The American Bar Association (ABA) accepts students from all academic backgrounds, note authors at Learnhowtobecome.org. There are no right or wrong academic paths to pursue at the undergraduate level, and prospective lawyers need not have formally studied pre-law classes in high school or in college. However, most law schools do require at least a bachelor's level degree in order to admit students, according to authors at Learnhowtobecome.org. In addition to an undergraduate degree from an accredited university, students are often required to take the Law School Admission Test (LSAT) before enrolling in law school. The LSAT is a standardized test that scores students based on their responses. This test is important because, like many undergraduate institutions, the score that students get on their LSAT usually determines what law schools they apply to and may be accepted in to.
Suggested Courses Formal requirements aside, there are no academic studies required for those who are considering a career in law. However, English, mathematics, economics, history, government and public speaking are suggested courses for people to take who are contemplating a legal career, advises the Bureau of Labor Statistics. The field of law requires the analytical, grammar and writing skills that courses in English provide. Lawyers spend quite a bit of time reading and analyzing cases, which makes having the ability to read documents and texts closely significant. Lawyers will also be expected to draft formal legal documents, such as memorandums, which means that having superior writing and editing skills will also come in handy. In addition to written skills, law schools will encourage students to have good public speaking skills, as most lawyers will spend at least some time in the courtroom. Public speaking skills can be acquired through several types of undergraduate debate and public speaking courses. Even after completing college, people who need to improve their oratory skills and techniques can find classes through groups like Toastmasters, which is a program designed to further working professionals' oral communication abilities.
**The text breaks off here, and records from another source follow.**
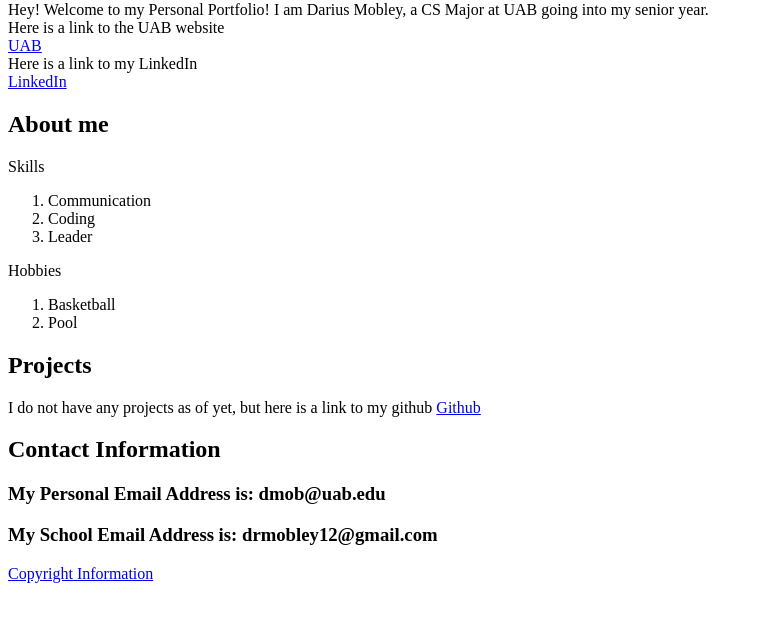
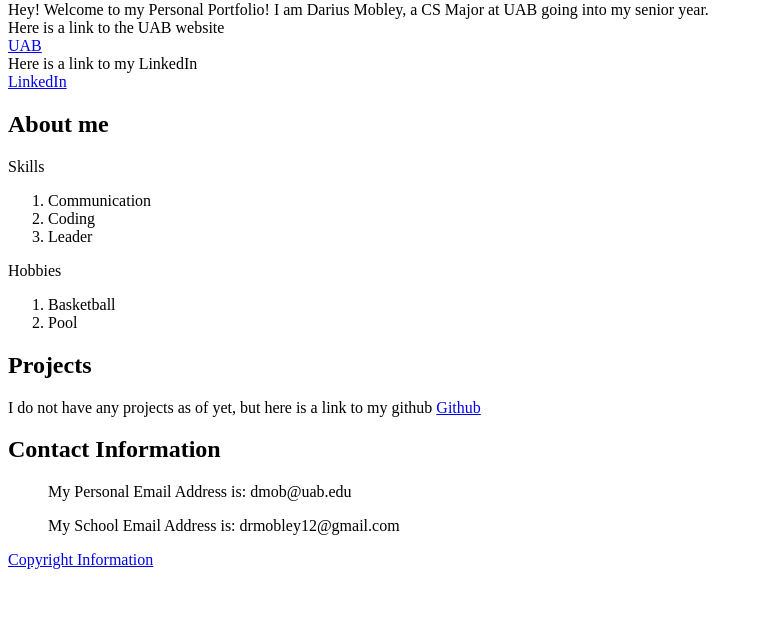
Before and after one commit to dmob123/UAB-CS-221, a plain HTML site: page Labs/Lab2/index.html in a window 1280 px wide. Shown: the part 79-700 px from the top of the page, without its empty margins (0-763 px from the left). Drawn offline with Linux system fonts and the light colour scheme.

Commit message:
Update index.html

```diff
--- a/Labs/Lab2/index.html
+++ b/Labs/Lab2/index.html
@@ -29,23 +29,19 @@
         <li> Pool</li>
         </ol>
     </section>
-
     <section>
         <h2>Projects</h2>
         I do not have any projects as of yet, but
             here is a link to my github
         <a href="https://github.com/dmob123/UAB-CS-221.git">Github</a>
     </section>
-
     <section>
         <h2>Contact Information</h2>
-        <h3>My Personal Email Address is: dmob@uab.edu</h3>
-        <h3>My School Email Address is: drmobley12@gmail.com</h3>
+        <ul>My Personal Email Address is: dmob@uab.edu</ul>
+        <ul>My School Email Address is: drmobley12@gmail.com</ul>
     </section>
-
     <footer>
         <a href="https://www.multiplechronicconditions.org/fair-use-act-disclaimer/#:~:text=**FAIR%20USE**,that%20might%20otherwise%20be%20infringing.">Copyright Information</a>
     </footer>
-
 </body>
 </html>
```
Special Topics Since the field of law encompasses many different areas of concentration and specialization, people considering a possible career in law are also encouraged to study courses in areas of law that they may be interested in at the undergraduate level. Students considering a career in environmental law, for instance, would be wise to take environmental science or biology classes at the undergraduate level. Similarly, those considering a career in international relations law are encouraged to take related classes like history, political relations and international affairs in college. While students may choose to pursue different paths within the field of law, they will be subjected to the same basic training in law school. Most law schools have a three-year program that teaches students fundamentals of law. In the first year, students will learn the basics of civil procedure and criminal law. They will also learn how to do proper legal writing and legal research. The successive two years build upon those skills with more specialized classes.